With the arrival of Blue Monday in this particular dismal start to the year, with increasing political tensions and rising Covid cases, the winter nights certainly seem darker, longer and lonelier. However, with this article, I hope to suggest some expert Scanidanavian winter advice, which has a reassuring success rate as Scandinavian countries top the list of happiest countries in the world, in a study by Condé Naste Traveller. This advice has been curated with inspiration from Swedish and Danish traditions dating back to the 18th Century, emphasising the importance of self-care. These Scandinavian traditions can help us focus on the importance of wellbeing, which should be the primary focus of our winter survival kits this year.
If you are locked down alone in Edinburgh, with your flatmates, or even at your family home, these rituals might help offer some relief to encourage gratitude, stillness and peace on these particularly dark winter nights.
Hygge (pronounced hoo-gah)
A Danish tradition first introduced in the 18th century to emphasise the importance of well-being and self-care; something of great importance in Scandinavian culture, especially in the winter months. It is central within the Danish language to acknowledge a moment of comfort and gratitude which can be crucial to surviving the sometimes overwhelmingly long winter nights.

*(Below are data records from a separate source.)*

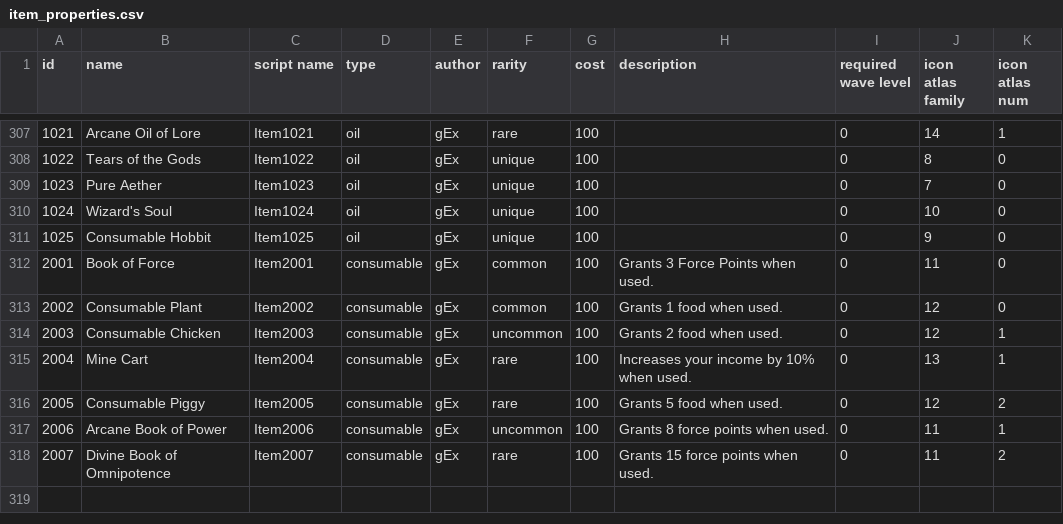
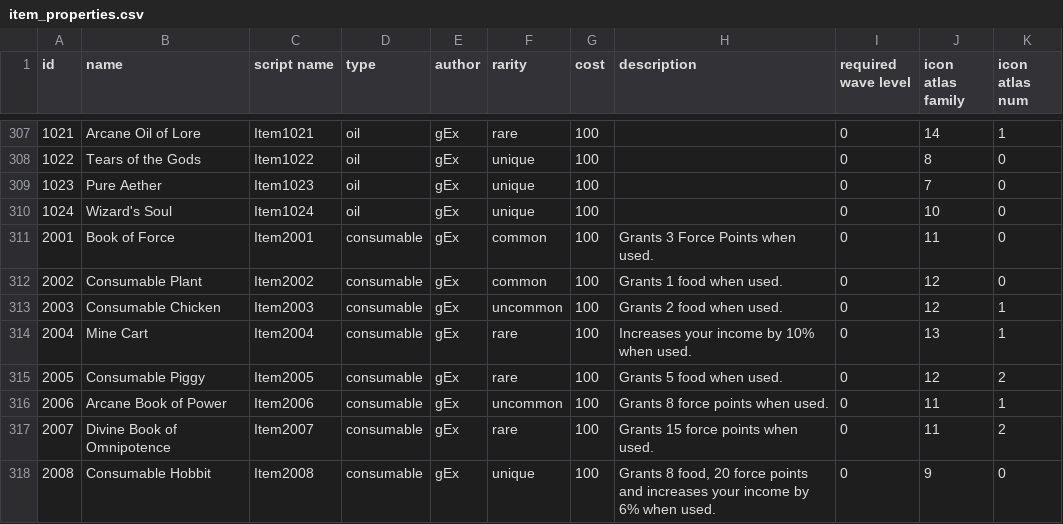
Before and after one commit to Praytic/youtd2, a CSV file: Data/item_properties.csv, drawn as a sheet; only a part is shown, gaps mark what is left out.

Commit message:
Fix data for Consumable Hobbit
Change id to 200x because it's a consumable items and consumable id's
\ start from 2000
Add missing  description

```diff
--- a/Data/item_properties.csv
+++ b/Data/item_properties.csv
@@ -310,3 +310,2 @@ id,name,script name,type,author,rarity,cost,description,required wave level,icon
 1024,Wizard's Soul,Item1024,oil,gEx,unique,100,,0,10,0
-1025,Consumable Hobbit,Item1025,oil,gEx,unique,100,,0,9,0
 2001,Book of Force,Item2001,consumable,gEx,common,100,Grants 3 Force Points when used.,0,11,0
@@ -318 +317,2 @@ id,name,script name,type,author,rarity,cost,description,required wave level,icon
 2007,Divine Book of Omnipotence,Item2007,consumable,gEx,rare,100,Grants 15 force points when used.,0,11,2
+2008,Consumable Hobbit,Item2008,consumable,gEx,unique,100,"Grants 8 food, 20 force points and increases your income by 6% when used.",0,9,0
```
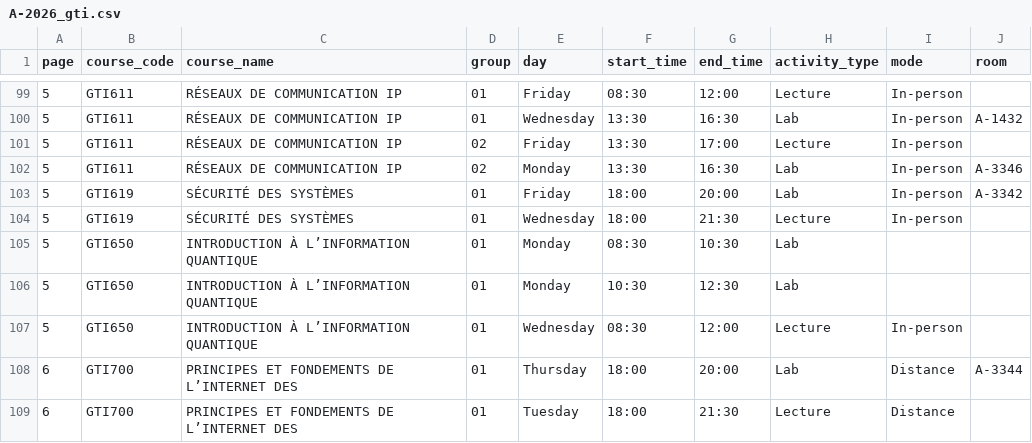
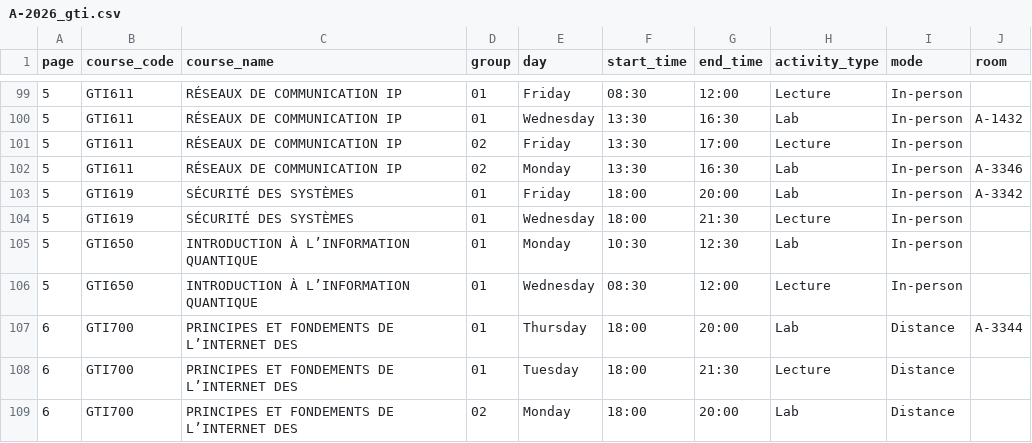
Before and after one commit to olivier0922/schedule-generator-ETS, a CSV file: data/A-2026_gti.csv, drawn as a sheet; only a part is shown, gaps mark what is left out; the shorter side is filled out with more unchanged rows.

```diff
--- a/data/A-2026_gti.csv
+++ b/data/A-2026_gti.csv
@@ -104,4 +104,3 @@
 5,GTI619,SÉCURITÉ DES SYSTÈMES,01,Wednesday,18:00,21:30,Lecture,In-person,
-5,GTI650,INTRODUCTION À L’INFORMATION QUANTIQUE,01,Monday,08:30,10:30,Lab,,
-5,GTI650,INTRODUCTION À L’INFORMATION QUANTIQUE,01,Monday,10:30,12:30,Lab,,
+5,GTI650,INTRODUCTION À L’INFORMATION QUANTIQUE,01,Monday,10:30,12:30,Lab,In-person,
 5,GTI650,INTRODUCTION À L’INFORMATION QUANTIQUE,01,Wednesday,08:30,12:00,Lecture,In-person,
```
Also changed, not shown: data/A-2026_aer.csv, data/A-2026_ctn.csv, 8 other files.
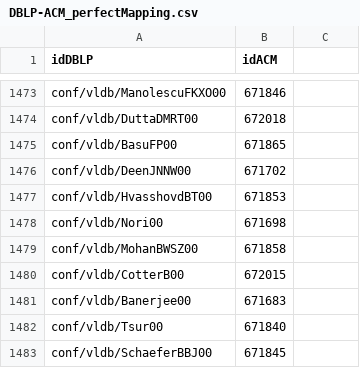
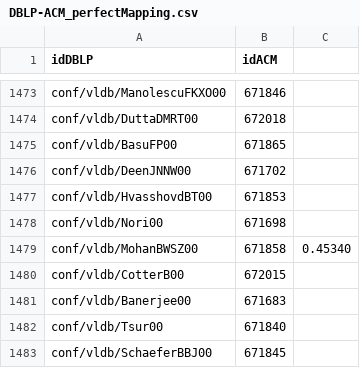
Before and after one commit to skogler/systemds-amls-project-data, a CSV file: DBLP-ACM/DBLP-ACM_perfectMapping.csv, drawn as a sheet; only a part is shown, gaps mark what is left out.

```diff
--- a/DBLP-ACM/DBLP-ACM_perfectMapping.csv
+++ b/DBLP-ACM/DBLP-ACM_perfectMapping.csv
@@ -1478,3 +1478,3 @@
 "conf/vldb/Nori00",671698
-"conf/vldb/MohanBWSZ00",671858
+"conf/vldb/MohanBWSZ00",671858,0.45340
 "conf/vldb/CotterB00",672015
```
Also changed, not shown: 3 other files.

Mys (pronounced mees):
Hygge has since been integrated into Swedish culture with the winter ritual of mys, which directly translates as “coziness” and emphasises the importance of creating a comforting, familiar environment – two adjectives that seem rather foreign in Covid life. To help inspire these intimate spaces, recommendations for incorporating mys into your lifestyle include embracing stillness surrounded by all of your favourite home comforts: blankets, candles, warm lighting and your favourite movies and food.
A term which might be the answer to surviving a third lockdown, winter, and maybe even the rest of 2021 is an extension of mys, known as ‘fredagsmys’, which translates to ‘cosy Fridays’. This ritual is key to surviving winter nights in Sweden. The concept is exactly as it sounds: celebrating the end of the week with a cosy night filled with your favourite people, movies, treats and comfiest clothes – except, it is an established tradition that encompasses and encourages the act of self-care.
The Scandinavian focus on wellbeing also extends past fredagsmys, focusing on the importance of embracing outdoor winter life, known as friluftsliv. I know we don’t need any more lockdown walks, but the Swedish mantra ‘there’s no such thing as bad weather, just bad clothes’, promotes the importance of fresh air, even on the coldest of days. Crisp, winter mornings offer the perfect environment to embrace friluftsliv to boost your mood and strengthen your heart – something I know we all need right now.
The emphasis on ‘slowing down’ and creating healthy habits has become increasingly crucial for university students, especially as we battle the varying lockdown and travel restrictions, preventing us from experiencing normal life. I believe there is huge benefit in having words and traditions integrated into language and culture that encourage the practice of self-care, as although it shouldn’t need validating, it offers a subconscious reassurance of the importance of your mental health.
I encourage you to adopt some Scandi traditions and use them to prioritise your self-care: Indulge in fika (‘me’ time), bake some kanelbulle (cinnamon buns, for a banana bread alternative) and personalise your version of mys to hopefully help to relieve some winter-induced, Covid-induced, and new-semester-induced anxieties.
image: Sandra Pavuna via Pixabay